◆ Data listing
========
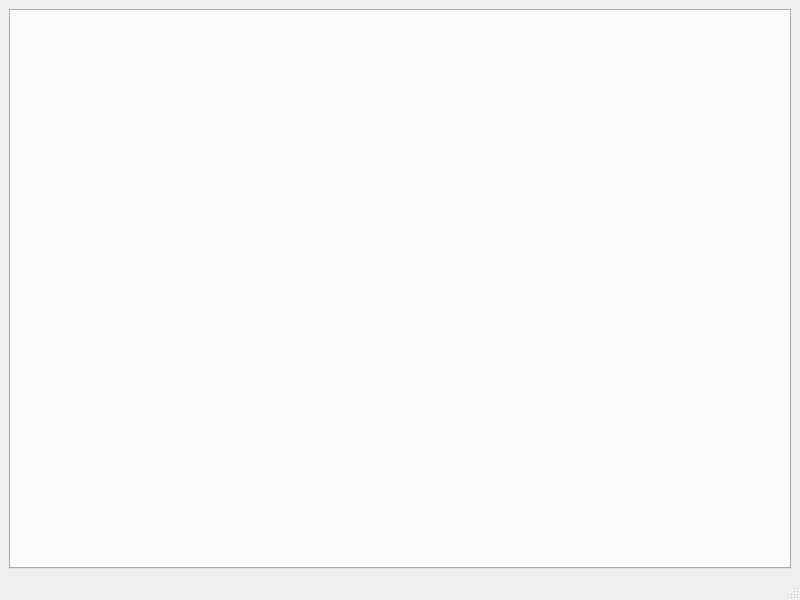
The window that MainWindow.ui (fritzone/funkplot) describes before a commit, drawn with Qt 5.
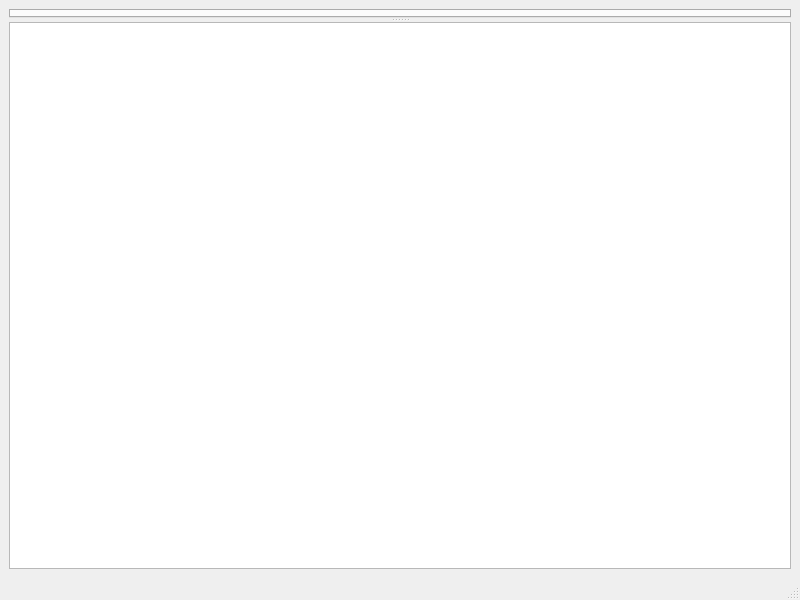
The same window after the commit. Icons and pictures are not drawn.

The edit to the form file:
```diff
--- a/MainWindow.ui
+++ b/MainWindow.ui
@@ -16,6 +16,10 @@
   <widget class="QWidget" name="centralwidget">
    <layout class="QVBoxLayout" name="verticalLayout_3">
     <item>
+     <widget class="QSplitter" name="splitter">
+      <property name="orientation">
+       <enum>Qt::Vertical</enum>
+      </property>
      <widget class="QTabWidget" name="tabWidget">
       <property name="currentIndex">
        <number>-1</number>
@@ -30,6 +34,8 @@
        <bool>true</bool>
       </property>
      </widget>
+      <widget class="QTextEdit" name="textEdit"/>
+     </widget>
     </item>
    </layout>
   </widget>
```
Left out of the diff: 21 changed lines with no effect on the pictures. Lines whose indentation alone changed are shown as unchanged.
========
◆ Aim of the task
Check each line of the data for "drawn". Copy the lines where it turns up.

◆ Reply
The window that MainWindow.ui (fritzone/funkplot) describes before a commit, drawn with Qt 5.
The same window after the commit. Icons and pictures are not drawn.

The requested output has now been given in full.